## Task brief:
Your answer must be an exact copy of the data below, minus any pictures.

## Data for review:
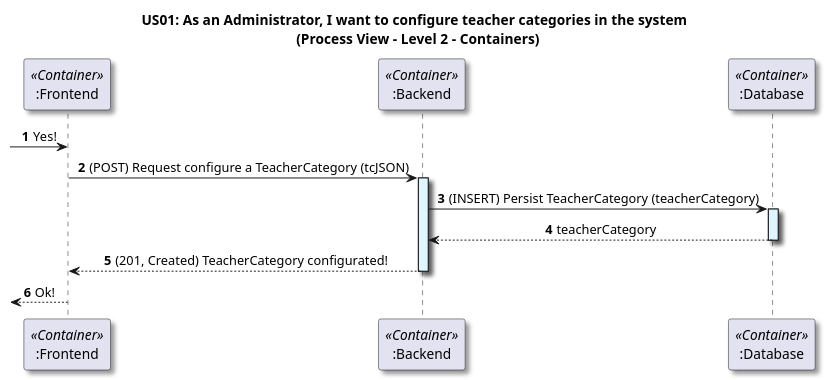
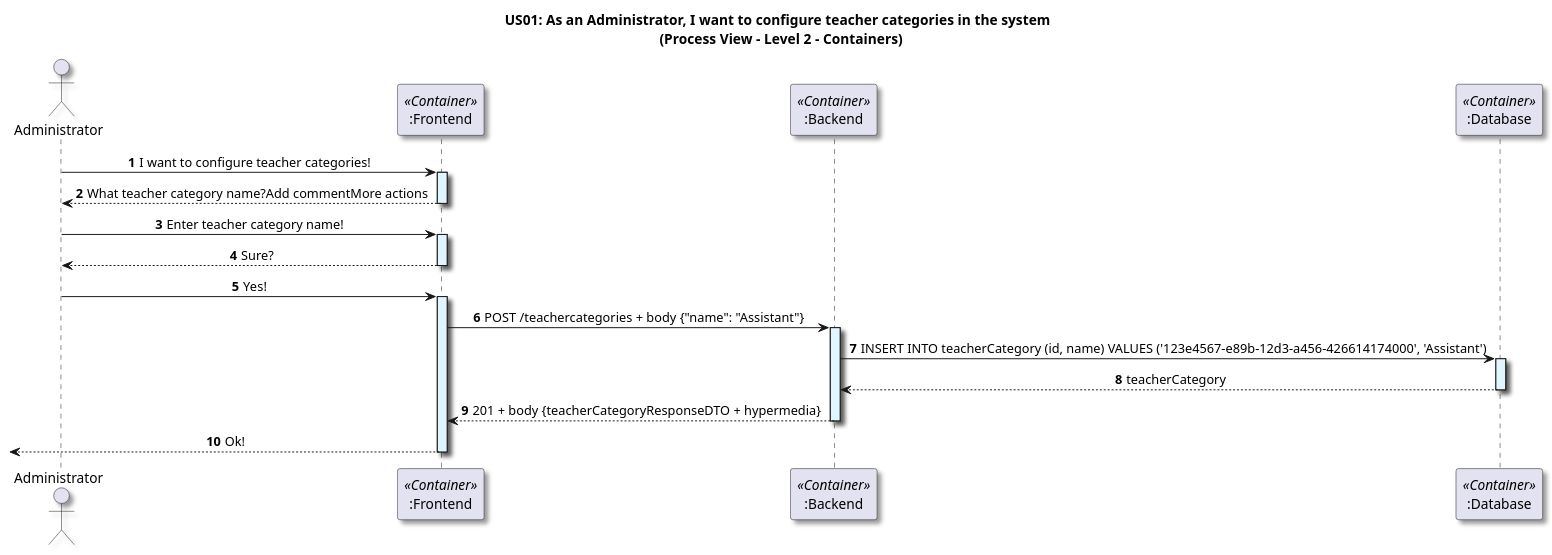
Before and after one commit to GasparISEP/DevOps-PAI: the diagram in docs/US01/Sprint6_RestAPI/ProcessView/Level2.puml, drawn with PlantUML. The commit also changed 2 other files, not shown here.

Commit message:
refactor (diagrams): update L2 and L3 process view and L4 scenario view diagrams  - improved message descriptions with HTTP methods and status codes. Closes #649

```diff
--- a/docs/US01/Sprint6_RestAPI/ProcessView/Level2.puml
+++ b/docs/US01/Sprint6_RestAPI/ProcessView/Level2.puml
@@ -1,34 +1,45 @@
 @startuml
 
 title US01: As an Administrator, I want to configure teacher categories in the system \n (Process View - Level 2 - Containers)
 
 skinparam componentStyle component
 skinparam defaultTextAlignment center
 skinparam shadowing true
 
 autonumber
 
-
+actor Administrator as admin
 participant ":Frontend" as frontend <<Container>>
 participant ":Backend" as backend <<Container>>
 participant ":Database" as db <<Container>>
 
 
--> frontend: Yes!
+admin -> frontend: I want to configure teacher categories!
+activate frontend #E1F5FE
+frontend --> admin: What teacher category name?Add commentMore actions
+deactivate frontend
 
-frontend -> backend: (POST) Request configure a TeacherCategory (tcJSON)
+admin -> frontend: Enter teacher category name!
+activate frontend #E1F5FE
+frontend --> admin: Sure?
+deactivate frontend
+
+admin -> frontend: Yes!
+activate frontend #E1F5FE
+
+frontend -> backend: POST /teachercategories + body {"name": "Assistant"}
 activate backend #E1F5FE
 
-backend -> db: (INSERT) Persist TeacherCategory (teacherCategory)
+backend -> db: INSERT INTO teacherCategory (id, name) VALUES ('123e4567-e89b-12d3-a456-426614174000', 'Assistant')
 activate db #E1F5FE
 
 db --> backend: teacherCategory
 deactivate db
 
-backend --> frontend: (201, Created) TeacherCategory configurated!
+backend --> frontend: 201 + body {teacherCategoryResponseDTO + hypermedia}
 deactivate backend
 
 <-- frontend : Ok!
 deactivate frontend
 
 @enduml
```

## Written reply:
Before and after one commit to GasparISEP/DevOps-PAI: the diagram in docs/US01/Sprint6_RestAPI/ProcessView/Level2.puml, drawn with PlantUML. The commit also changed 2 other files, not shown here.

Commit message:
refactor (diagrams): update L2 and L3 process view and L4 scenario view diagrams  - improved message descriptions with HTTP methods and status codes. Closes #649

```diff
--- a/docs/US01/Sprint6_RestAPI/ProcessView/Level2.puml
+++ b/docs/US01/Sprint6_RestAPI/ProcessView/Level2.puml
@@ -1,34 +1,45 @@
 @startuml
 
 title US01: As an Administrator, I want to configure teacher categories in the system \n (Process View - Level 2 - Containers)
 
 skinparam componentStyle component
 skinparam defaultTextAlignment center
 skinparam shadowing true
 
 autonumber
 
-
+actor Administrator as admin
 participant ":Frontend" as frontend <<Container>>
 participant ":Backend" as backend <<Container>>
 participant ":Database" as db <<Container>>
 
 
--> frontend: Yes!
+admin -> frontend: I want to configure teacher categories!
+activate frontend #E1F5FE
+frontend --> admin: What teacher category name?Add commentMore actions
+deactivate frontend
 
-frontend -> backend: (POST) Request configure a TeacherCategory (tcJSON)
+admin -> frontend: Enter teacher category name!
+activate frontend #E1F5FE
+frontend --> admin: Sure?
+deactivate frontend
+
+admin -> frontend: Yes!
+activate frontend #E1F5FE
+
+frontend -> backend: POST /teachercategories + body {"name": "Assistant"}
 activate backend #E1F5FE
 
-backend -> db: (INSERT) Persist TeacherCategory (teacherCategory)
+backend -> db: INSERT INTO teacherCategory (id, name) VALUES ('123e4567-e89b-12d3-a456-426614174000', 'Assistant')
 activate db #E1F5FE
 
 db --> backend: teacherCategory
 deactivate db
 
-backend --> frontend: (201, Created) TeacherCategory configurated!
+backend --> frontend: 201 + body {teacherCategoryResponseDTO + hypermedia}
 deactivate backend
 
 <-- frontend : Ok!
 deactivate frontend
 
 @enduml
```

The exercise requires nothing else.